Harvard was plagued by inconsistency throughout the game—the home side was dominant at times and struggled at others.
“We played very well in spurts, but I don’t think we had that for the entire game,” Killorn said.
Both Killorn and Donato pointed out that there were likely some rust and nerves, as expected in the first game of a season. Princeton was playing in its third game on the year.
“No matter how long you practice, it’s different than an actual game,” Killorn said.
Donato was quick to give the Tigers credit for their physical play.
“They made it tough in front of the net,” Donato said.
Considering three of Princeton’s four goals came on the power play, the Crimson’s penalty kill will be an area of heavy focus early in the season.
“We could definitely do a much better job blocking shots [on the penalty kill]” captain defenseman Ryan Grimshaw said. “But I think a lot of kids are ready to get their bodies in front of pucks.”
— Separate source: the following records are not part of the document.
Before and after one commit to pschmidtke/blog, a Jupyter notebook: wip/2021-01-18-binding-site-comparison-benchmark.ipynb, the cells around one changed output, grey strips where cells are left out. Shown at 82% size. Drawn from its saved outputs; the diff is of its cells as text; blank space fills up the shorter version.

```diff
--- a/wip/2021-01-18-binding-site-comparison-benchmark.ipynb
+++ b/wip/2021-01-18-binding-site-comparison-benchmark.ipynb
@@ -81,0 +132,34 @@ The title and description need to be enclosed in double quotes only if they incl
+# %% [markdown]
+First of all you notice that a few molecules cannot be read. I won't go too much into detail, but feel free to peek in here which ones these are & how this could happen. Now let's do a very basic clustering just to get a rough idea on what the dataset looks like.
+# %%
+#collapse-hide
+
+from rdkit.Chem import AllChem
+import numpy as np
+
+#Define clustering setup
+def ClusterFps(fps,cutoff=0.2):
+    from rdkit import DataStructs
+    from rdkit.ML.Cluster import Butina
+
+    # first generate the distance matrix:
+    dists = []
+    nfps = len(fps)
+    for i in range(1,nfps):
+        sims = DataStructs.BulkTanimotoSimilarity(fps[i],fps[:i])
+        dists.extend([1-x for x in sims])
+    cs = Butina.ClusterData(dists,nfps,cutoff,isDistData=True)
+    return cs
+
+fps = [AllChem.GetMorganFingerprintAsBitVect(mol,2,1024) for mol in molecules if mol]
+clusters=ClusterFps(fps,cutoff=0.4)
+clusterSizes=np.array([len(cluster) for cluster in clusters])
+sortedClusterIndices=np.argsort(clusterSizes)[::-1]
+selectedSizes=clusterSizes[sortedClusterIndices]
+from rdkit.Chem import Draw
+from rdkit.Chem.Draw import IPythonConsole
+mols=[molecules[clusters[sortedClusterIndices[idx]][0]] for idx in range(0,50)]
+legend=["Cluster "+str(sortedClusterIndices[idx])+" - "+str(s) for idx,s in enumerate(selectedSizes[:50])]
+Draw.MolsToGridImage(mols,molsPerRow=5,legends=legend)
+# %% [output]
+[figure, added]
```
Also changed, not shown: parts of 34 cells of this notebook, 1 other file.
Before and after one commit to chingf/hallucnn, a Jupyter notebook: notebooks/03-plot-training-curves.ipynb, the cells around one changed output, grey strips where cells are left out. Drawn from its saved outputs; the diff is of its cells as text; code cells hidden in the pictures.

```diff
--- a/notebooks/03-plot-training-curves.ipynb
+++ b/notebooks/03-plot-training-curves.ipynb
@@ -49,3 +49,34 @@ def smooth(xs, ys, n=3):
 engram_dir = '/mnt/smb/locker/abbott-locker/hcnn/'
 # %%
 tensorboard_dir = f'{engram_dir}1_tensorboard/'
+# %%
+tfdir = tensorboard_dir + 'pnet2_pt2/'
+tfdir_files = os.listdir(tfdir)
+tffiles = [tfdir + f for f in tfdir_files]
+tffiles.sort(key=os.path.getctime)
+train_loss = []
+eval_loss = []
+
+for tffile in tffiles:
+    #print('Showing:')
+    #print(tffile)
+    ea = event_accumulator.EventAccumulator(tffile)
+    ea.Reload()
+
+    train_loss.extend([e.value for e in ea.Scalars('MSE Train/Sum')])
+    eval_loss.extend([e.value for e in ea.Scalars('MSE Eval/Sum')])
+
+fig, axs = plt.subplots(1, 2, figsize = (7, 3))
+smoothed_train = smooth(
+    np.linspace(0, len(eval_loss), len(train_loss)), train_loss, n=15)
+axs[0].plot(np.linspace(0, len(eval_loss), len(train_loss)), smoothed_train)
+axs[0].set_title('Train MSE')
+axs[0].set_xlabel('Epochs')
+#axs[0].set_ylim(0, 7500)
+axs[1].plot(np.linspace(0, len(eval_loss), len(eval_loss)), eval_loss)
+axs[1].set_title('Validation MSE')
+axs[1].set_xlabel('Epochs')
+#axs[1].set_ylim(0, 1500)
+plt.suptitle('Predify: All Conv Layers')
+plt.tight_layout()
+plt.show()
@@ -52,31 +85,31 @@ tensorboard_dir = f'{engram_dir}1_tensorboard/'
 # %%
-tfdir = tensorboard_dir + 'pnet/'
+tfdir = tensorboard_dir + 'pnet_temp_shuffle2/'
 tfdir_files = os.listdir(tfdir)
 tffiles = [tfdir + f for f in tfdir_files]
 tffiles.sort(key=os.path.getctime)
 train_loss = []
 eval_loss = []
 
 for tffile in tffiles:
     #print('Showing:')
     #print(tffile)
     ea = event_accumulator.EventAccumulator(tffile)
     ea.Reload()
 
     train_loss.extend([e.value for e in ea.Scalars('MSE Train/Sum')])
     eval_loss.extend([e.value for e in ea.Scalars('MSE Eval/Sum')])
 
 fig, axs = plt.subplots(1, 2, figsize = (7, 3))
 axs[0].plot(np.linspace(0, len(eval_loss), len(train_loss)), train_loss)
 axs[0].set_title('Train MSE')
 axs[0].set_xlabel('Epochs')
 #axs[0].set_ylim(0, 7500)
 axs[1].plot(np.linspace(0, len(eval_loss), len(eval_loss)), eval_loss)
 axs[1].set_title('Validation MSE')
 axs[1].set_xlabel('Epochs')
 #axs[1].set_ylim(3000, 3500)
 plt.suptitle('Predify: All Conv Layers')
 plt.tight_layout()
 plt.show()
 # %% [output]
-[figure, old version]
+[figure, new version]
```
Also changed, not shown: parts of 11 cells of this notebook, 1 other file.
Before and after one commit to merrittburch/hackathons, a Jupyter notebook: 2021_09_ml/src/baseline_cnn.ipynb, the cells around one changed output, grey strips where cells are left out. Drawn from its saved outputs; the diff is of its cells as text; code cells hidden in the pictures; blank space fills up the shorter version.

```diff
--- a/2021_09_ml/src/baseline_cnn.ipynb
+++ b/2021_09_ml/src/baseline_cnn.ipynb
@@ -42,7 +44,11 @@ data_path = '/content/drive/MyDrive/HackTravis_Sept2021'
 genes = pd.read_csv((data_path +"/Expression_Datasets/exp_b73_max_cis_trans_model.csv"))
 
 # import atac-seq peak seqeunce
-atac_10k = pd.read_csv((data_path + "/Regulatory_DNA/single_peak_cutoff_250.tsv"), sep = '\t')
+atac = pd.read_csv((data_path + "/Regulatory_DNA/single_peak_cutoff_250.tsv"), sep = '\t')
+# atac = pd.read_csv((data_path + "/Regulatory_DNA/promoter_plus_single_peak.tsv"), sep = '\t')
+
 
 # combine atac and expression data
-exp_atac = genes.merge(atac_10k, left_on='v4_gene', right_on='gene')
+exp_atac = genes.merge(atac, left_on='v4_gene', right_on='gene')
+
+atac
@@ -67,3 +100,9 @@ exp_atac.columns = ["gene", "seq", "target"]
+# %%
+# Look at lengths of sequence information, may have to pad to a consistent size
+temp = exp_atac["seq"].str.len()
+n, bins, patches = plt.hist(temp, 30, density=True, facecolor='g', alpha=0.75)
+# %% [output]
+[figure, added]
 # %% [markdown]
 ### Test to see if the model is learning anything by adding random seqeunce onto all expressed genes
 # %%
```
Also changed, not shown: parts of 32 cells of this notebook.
Despite a tough loss, Harvard will take a few positives away from the game. While the penalty kill struggled, the Crimson’s power play was strong.
Of the four power plays it drew, Harvard converted on one and scored just as another expired.
Michalek made 34 saves in net, including two impressive stops on Tiger breakaways in the third period to keep Harvard within striking distance.
Princeton did score four goals, but two came on rebounded loose pucks in front of the net.
Donato also complimented the play of freshman defenseman Patrick McNally in solidifying the Crimson defense.
The game marked the first collegiate experience for the Crimson’s highly touted freshmen class.
Along with McNally and Michalek, forwards Colin Blackwell, Tommy O’Regan and Petr Placek, and defenseman Max Everson all saw their first game action for Harvard.
While the Crimson players hope to avoid playing from behind in future games, there was a silver lining to be found in the close loss.
“It does speak a lot to the character we have of this team,” Grimshaw said. “We battled back.”